I’m not going to spend your precious minutes on talking about gun control — you can find intelligent articles anywhere on that, no matter which side you’re on. I so so so want to be completely anti-gun, but I always fail my own basic test: if my own family was in peril, literally being attacked, and if I had access to a gun, would I shoot the person attacking them? I know my answer, though that doesn’t mean I’ll ever own a gun.
I am, however, anti-extremes.
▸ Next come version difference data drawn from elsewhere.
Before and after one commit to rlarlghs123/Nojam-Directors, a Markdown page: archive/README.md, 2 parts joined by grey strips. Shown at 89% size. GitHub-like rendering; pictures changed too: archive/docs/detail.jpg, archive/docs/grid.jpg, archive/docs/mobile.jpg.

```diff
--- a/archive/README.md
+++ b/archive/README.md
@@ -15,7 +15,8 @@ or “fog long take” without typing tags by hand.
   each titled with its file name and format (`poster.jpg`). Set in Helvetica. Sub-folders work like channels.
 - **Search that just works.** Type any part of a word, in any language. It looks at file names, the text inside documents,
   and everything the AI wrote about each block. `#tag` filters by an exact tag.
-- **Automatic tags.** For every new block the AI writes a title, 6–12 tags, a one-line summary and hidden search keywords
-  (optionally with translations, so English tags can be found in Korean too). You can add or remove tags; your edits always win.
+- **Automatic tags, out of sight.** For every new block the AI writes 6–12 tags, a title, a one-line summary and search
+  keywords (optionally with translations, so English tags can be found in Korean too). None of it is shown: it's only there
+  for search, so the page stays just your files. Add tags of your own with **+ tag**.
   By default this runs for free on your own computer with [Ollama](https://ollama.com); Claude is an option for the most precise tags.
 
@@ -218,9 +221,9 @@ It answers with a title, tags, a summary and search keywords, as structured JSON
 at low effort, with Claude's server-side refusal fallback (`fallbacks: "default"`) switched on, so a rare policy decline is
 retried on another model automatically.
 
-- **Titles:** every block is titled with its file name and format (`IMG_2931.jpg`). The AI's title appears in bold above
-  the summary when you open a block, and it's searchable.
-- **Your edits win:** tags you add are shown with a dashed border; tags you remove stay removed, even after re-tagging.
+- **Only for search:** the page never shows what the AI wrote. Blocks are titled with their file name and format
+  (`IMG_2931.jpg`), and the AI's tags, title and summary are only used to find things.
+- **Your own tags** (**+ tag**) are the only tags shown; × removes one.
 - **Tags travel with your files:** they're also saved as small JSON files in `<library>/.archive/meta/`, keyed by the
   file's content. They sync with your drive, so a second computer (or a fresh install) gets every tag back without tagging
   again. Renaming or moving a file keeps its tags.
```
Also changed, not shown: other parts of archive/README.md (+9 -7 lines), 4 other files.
It seems to me that we now live in a world where everyone has to pick sides, and increasingly the sides are so far to one extreme. Either you breastfeed or you’ve sentenced your child to a lifetime of sickness and failure; either you believe in the second amendment and the right to bear arms or you’re a traitor. And forget about politics and religion, gay marriage and every other media lightning rod. These days, either you’re rich or you’re poor. The days of having a great life in the middle class do not seem to exist anymore. We’ve become a world of Donald Trumps, Sarah Palins and Kim Kardashians. What happened to the middle?
And that’s what I don’t understand. We’re so focused on the “best” being the best and the “worst” being the worst that we ignore the middle. The middle is where all the good stuff happens. And the middle isn’t the dreaded “average”, it’s just the middle. Ever eat an Oreo? The most important baseball players play up the middle, the quarterback stands in the middle, the Beatles best albums are in the middle, a great marriage lives in the middle. All too often today it’s Stanford or bust, or kids playing one sport until they hate it vs. just having fun…in the middle. Even drinking is great in the middle – too few and your slobbering friends are annoying, too many and you’re puking into a toilet. But in the middle, you’re the life of the party (at least in your head).
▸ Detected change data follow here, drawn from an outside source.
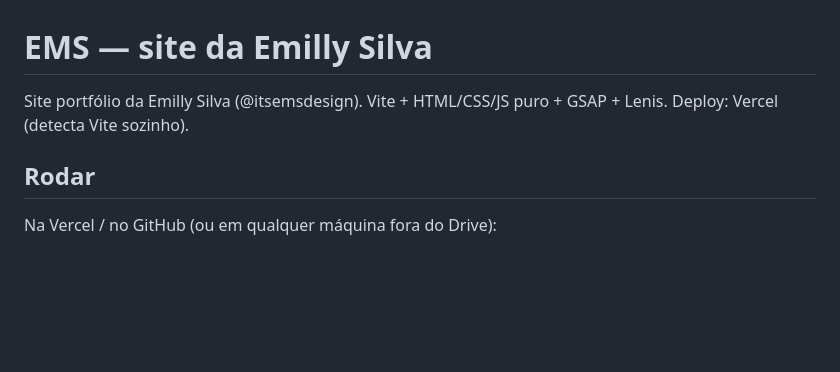
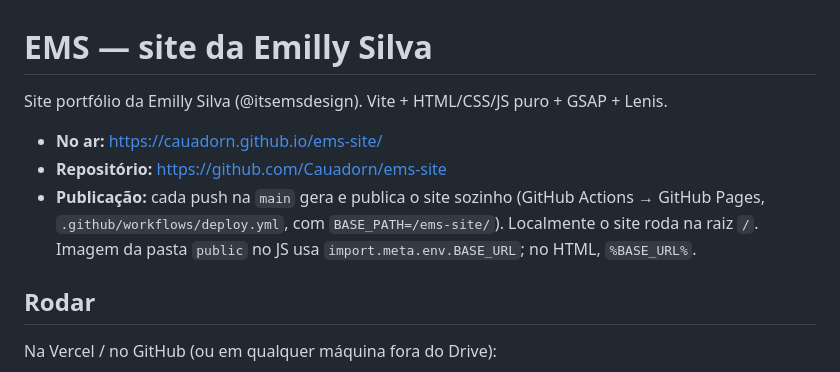
Before and after one commit to Cauadorn/ems-site, a Markdown page: README.md, the part around the change. Rendered like a GitHub page; blank space fills up the shorter version.

Commit message:
README: link do site no ar e como a publicação funciona
Co-Authored-By: Claude Opus 5.5 <noreply@anthropic.com>

```diff
--- a/README.md
+++ b/README.md
@@ -1,6 +1,12 @@
 # EMS — site da Emilly Silva
 
-Site portfólio da Emilly Silva (@itsemsdesign). Vite + HTML/CSS/JS puro + GSAP + Lenis. Deploy: Vercel (detecta Vite sozinho).
+Site portfólio da Emilly Silva (@itsemsdesign). Vite + HTML/CSS/JS puro + GSAP + Lenis.
+
+- **No ar:** https://cauadorn.github.io/ems-site/
+- **Repositório:** https://github.com/Cauadorn/ems-site
+- **Publicação:** cada push na `main` gera e publica o site sozinho (GitHub Actions → GitHub Pages,
+  `.github/workflows/deploy.yml`, com `BASE_PATH=/ems-site/`). Localmente o site roda na raiz `/`.
+  Imagem da pasta `public` no JS usa `import.meta.env.BASE_URL`; no HTML, `%BASE_URL%`.
 
 ## Rodar
 Na Vercel / no GitHub (ou em qualquer máquina fora do Drive):
```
So when it comes to these mass shootings, I’m baffled by the fact that they keep happening. How could nothing happen after Newtown, arguably the most gruesome and tragic of them all? Because the fight happens at the extreme and no one moves. How about we start by just trying a few things on both ends. If we agree that innocent people getting killed for no reason is bad (please tell me we agree on that) then why not just try a few things – maybe even just beta test them and be open to getting rid of the changes if they truly don’t work. I can live with that.
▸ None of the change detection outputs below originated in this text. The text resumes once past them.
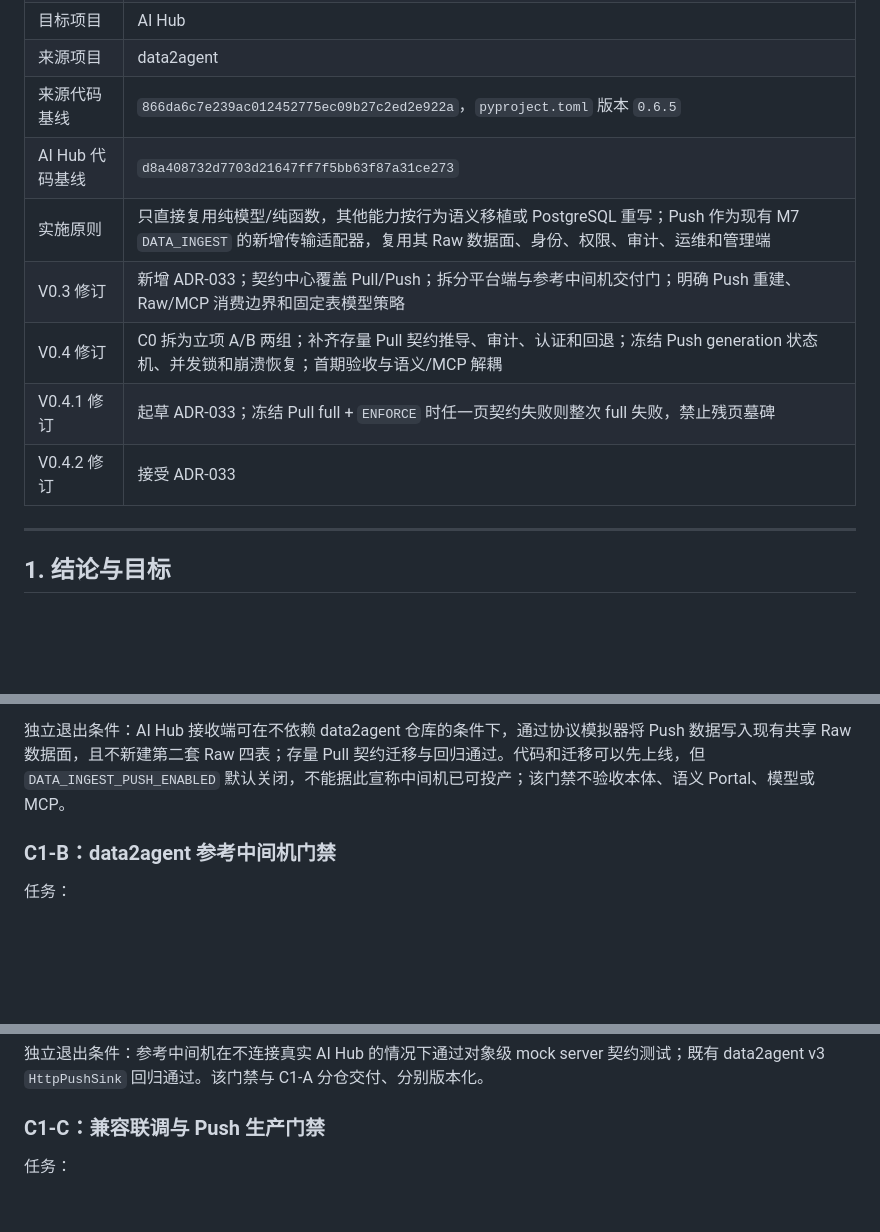
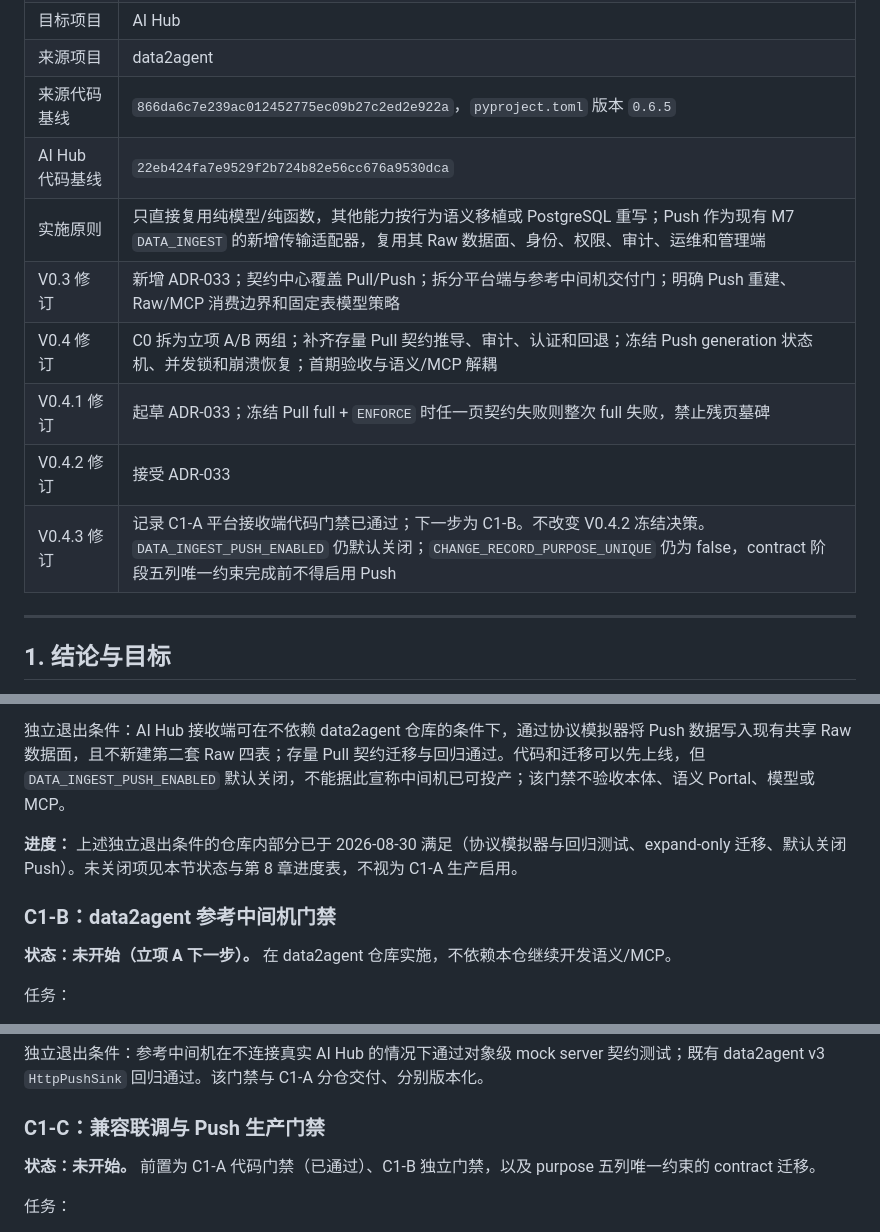
Before and after one commit to tonycc/ai-hub, a Markdown page: docs/data2agent-core-copy-upgrade-implementation-plan.md, 3 parts joined by grey strips. GitHub-like rendering; blank space fills up the shorter version.

```diff
--- a/docs/data2agent-core-copy-upgrade-implementation-plan.md
+++ b/docs/data2agent-core-copy-upgrade-implementation-plan.md
@@ -11,12 +11,13 @@
 | 目标项目 | AI Hub |
 | 来源项目 | data2agent |
 | 来源代码基线 | `866da6c7e239ac012452775ec09b27c2ed2e922a`，`pyproject.toml` 版本 `0.6.5` |
-| AI Hub 代码基线 | `d8a408732d7703d21647ff7f5bb63f87a31ce273` |
+| AI Hub 代码基线 | `22eb424fa7e9529f2b724b82e56cc676a9530dca` |
 | 实施原则 | 只直接复用纯模型/纯函数，其他能力按行为语义移植或 PostgreSQL 重写；Push 作为现有 M7 `DATA_INGEST` 的新增传输适配器，复用其 Raw 数据面、身份、权限、审计、运维和管理端 |
 | V0.3 修订 | 新增 ADR-033；契约中心覆盖 Pull/Push；拆分平台端与参考中间机交付门；明确 Push 重建、Raw/MCP 消费边界和固定表模型策略 |
 | V0.4 修订 | C0 拆为立项 A/B 两组；补齐存量 Pull 契约推导、审计、认证和回退；冻结 Push generation 状态机、并发锁和崩溃恢复；首期验收与语义/MCP 解耦 |
 | V0.4.1 修订 | 起草 ADR-033；冻结 Pull full + `ENFORCE` 时任一页契约失败则整次 full 失败，禁止残页墓碑 |
 | V0.4.2 修订 | 接受 ADR-033 |
+| V0.4.3 修订 | 记录 C1-A 平台接收端代码门禁已通过；下一步为 C1-B。不改变 V0.4.2 冻结决策。`DATA_INGEST_PUSH_ENABLED` 仍默认关闭；`CHANGE_RECORD_PURPOSE_UNIQUE` 仍为 false，contract 阶段五列唯一约束完成前不得启用 Push |
 
 ---
 
@@ -894,7 +909,11 @@ C0-B 在立项 B 启动时执行，不是 C1-A、C1-B 或 C1-C 的前置条件
 
 独立退出条件：AI Hub 接收端可在不依赖 data2agent 仓库的条件下，通过协议模拟器将 Push 数据写入现有共享 Raw 数据面，且不新建第二套 Raw 四表；存量 Pull 契约迁移与回归通过。代码和迁移可以先上线，但 `DATA_INGEST_PUSH_ENABLED` 默认关闭，不能据此宣称中间机已可投产；该门禁不验收本体、语义 Portal、模型或 MCP。
 
+**进度：** 上述独立退出条件的仓库内部分已于 2026-08-30 满足（协议模拟器与回归测试、expand-only 迁移、默认关闭 Push）。未关闭项见本节状态与第 8 章进度表，不视为 C1-A 生产启用。
+
 ### C1-B：data2agent 参考中间机门禁
+
+**状态：未开始（立项 A 下一步）。** 在 data2agent 仓库实施，不依赖本仓继续开发语义/MCP。
 
 任务：
 
@@ -907,6 +926,8 @@ C0-B 在立项 B 启动时执行，不是 C1-A、C1-B 或 C1-C 的前置条件
 独立退出条件：参考中间机在不连接真实 AI Hub 的情况下通过对象级 mock server 契约测试；既有 data2agent v3 `HttpPushSink` 回归通过。该门禁与 C1-A 分仓交付、分别版本化。
 
 ### C1-C：兼容联调与 Push 生产门禁
+
+**状态：未开始。** 前置为 C1-A 代码门禁（已通过）、C1-B 独立门禁，以及 purpose 五列唯一约束的 contract 迁移。
 
 任务：
 
```
Also changed, not shown: other parts of docs/data2agent-core-copy-upgrade-implementation-plan.md (+24 -6 lines).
Let’s make it harder to walk into a movie theater and kill people. The argument that we can never stop it completely so why try at all doesn’t work for me. But let’s at least make the bad guys (94% of the time they’re men) work a little harder. Maybe too many hoops will discourage them; maybe they will slip up and get caught prior to a massacre. Close the loopholes and create a real national database that works all the time. Try something. Listen to Amy Schumer. Almost anything will be better than seeing one of these occur every day.
Here’s where I would start – right in the middle – no guns allowed for anyone who has ever had a protective order issued against them, convicted of any level of domestic abuse or felony alcohol-related crime like DUI. They already don’t value human life so why give them a better tool to do their damage.
And where did Alex learn to shoot his finger like a gun? From his friends at school.
Photo courtesy of www.92ytribeca.org/comedy